Web page edit records:
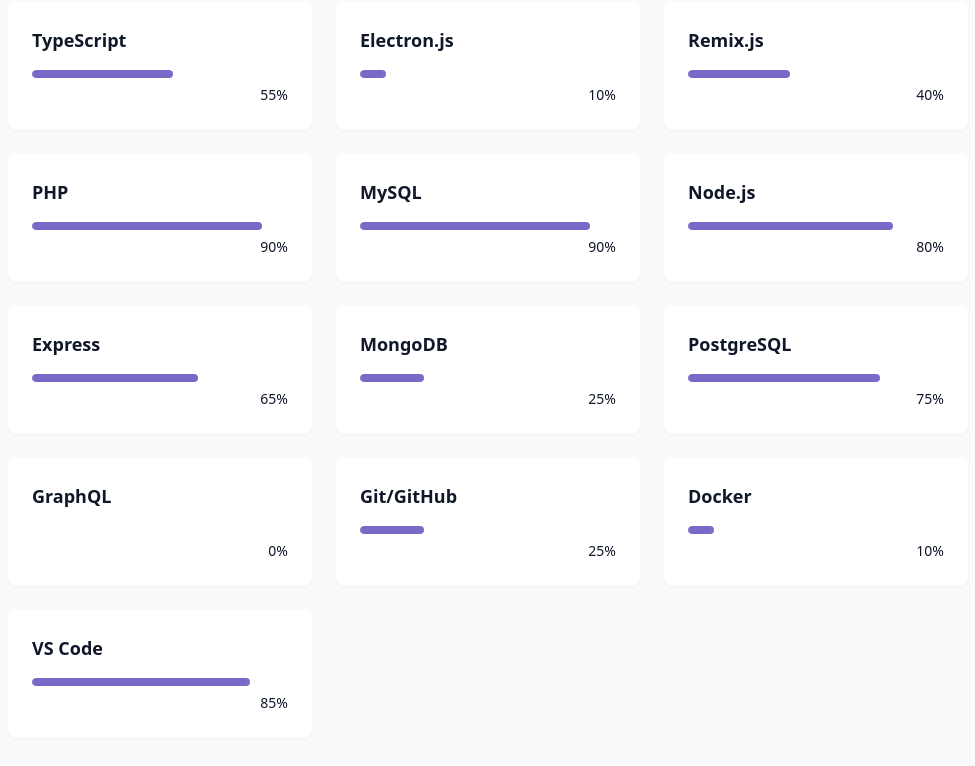
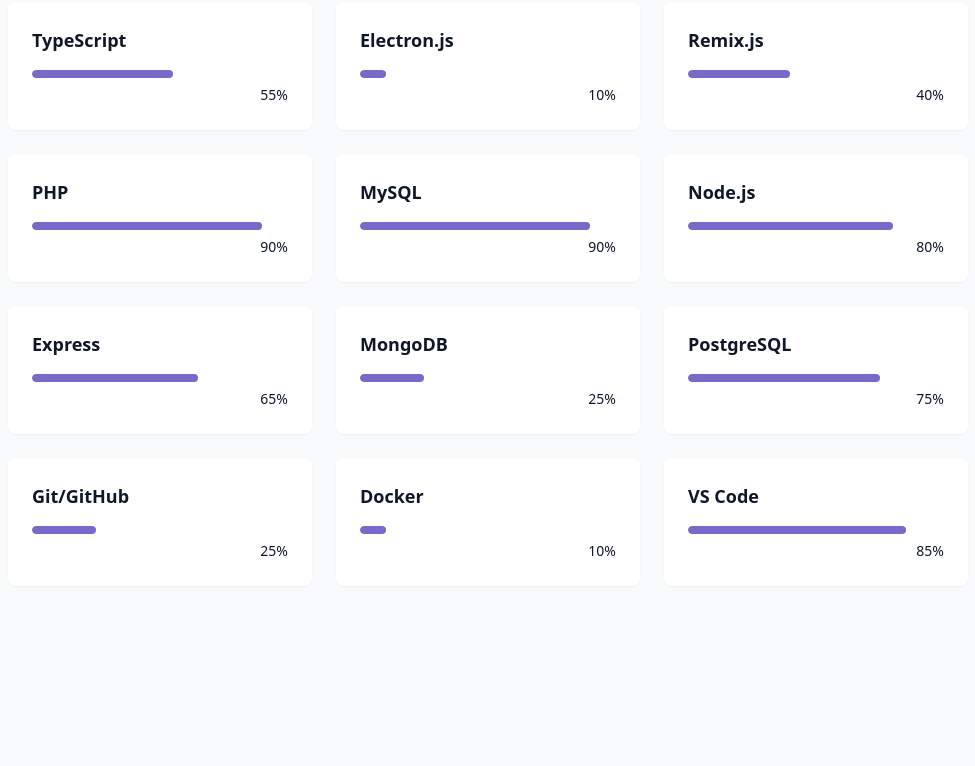
Before and after one commit to satyendrasss/skinfo, a React (Vite) app: page / in a window 1280 px wide. Shown: the part 2000-2766 px from the top of the page, without its empty margins (152-1127 px from the left). Built offline with nearby package versions, Linux system fonts and the light colour scheme.

Commit message:
change skills

```diff
--- a/src/components/AllProjects.jsx
+++ b/src/components/AllProjects.jsx
@@ -17,7 +17,7 @@
         id: 2,
         title: 'Aspirational Blocks Programme',
         description: 'The Ministry of Health and Family Welfare is committed to improving healthcare services in most poor performing underdeveloped blocks across the country as part of the Aspirational Blocks Programme.',
-        tags: ['React', 'Node.j', 'PostgreSQL'],
+        tags: ['React', 'Node.js', 'PostgreSQL'],
         client: 'Ministry of Health & Family Welfare Govt. of India',
         role: 'Lead Developer',
         demoUrl: 'https://abphealth.mohfw.gov.in/',
--- a/src/components/SkillsSection.jsx
+++ b/src/components/SkillsSection.jsx
@@ -17,7 +17,7 @@
   { name: "Express", level: 65, category: "backend" },
   { name: "MongoDB", level: 25, category: "backend" },
   { name: "PostgreSQL", level: 75, category: "backend" },
-  { name: "GraphQL", level: 0, category: "backend" },
+  // { name: "GraphQL", level: 0, category: "backend" },
 
   // Tools
   { name: "Git/GitHub", level: 25, category: "tools" },
```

PROBLEM REQUIREMENTS: Nothing but an exact copy of the data, without its images, should make up your answer.

SOLUTION FOR THIS TASK:
Before and after one commit to satyendrasss/skinfo, a React (Vite) app: page / in a window 1280 px wide. Shown: the part 2000-2766 px from the top of the page, without its empty margins (152-1127 px from the left). Built offline with nearby package versions, Linux system fonts and the light colour scheme.

Commit message:
change skills

```diff
--- a/src/components/AllProjects.jsx
+++ b/src/components/AllProjects.jsx
@@ -17,7 +17,7 @@
         id: 2,
         title: 'Aspirational Blocks Programme',
         description: 'The Ministry of Health and Family Welfare is committed to improving healthcare services in most poor performing underdeveloped blocks across the country as part of the Aspirational Blocks Programme.',
-        tags: ['React', 'Node.j', 'PostgreSQL'],
+        tags: ['React', 'Node.js', 'PostgreSQL'],
         client: 'Ministry of Health & Family Welfare Govt. of India',
         role: 'Lead Developer',
         demoUrl: 'https://abphealth.mohfw.gov.in/',
--- a/src/components/SkillsSection.jsx
+++ b/src/components/SkillsSection.jsx
@@ -17,7 +17,7 @@
   { name: "Express", level: 65, category: "backend" },
   { name: "MongoDB", level: 25, category: "backend" },
   { name: "PostgreSQL", level: 75, category: "backend" },
-  { name: "GraphQL", level: 0, category: "backend" },
+  // { name: "GraphQL", level: 0, category: "backend" },
 
   // Tools
   { name: "Git/GitHub", level: 25, category: "tools" },
```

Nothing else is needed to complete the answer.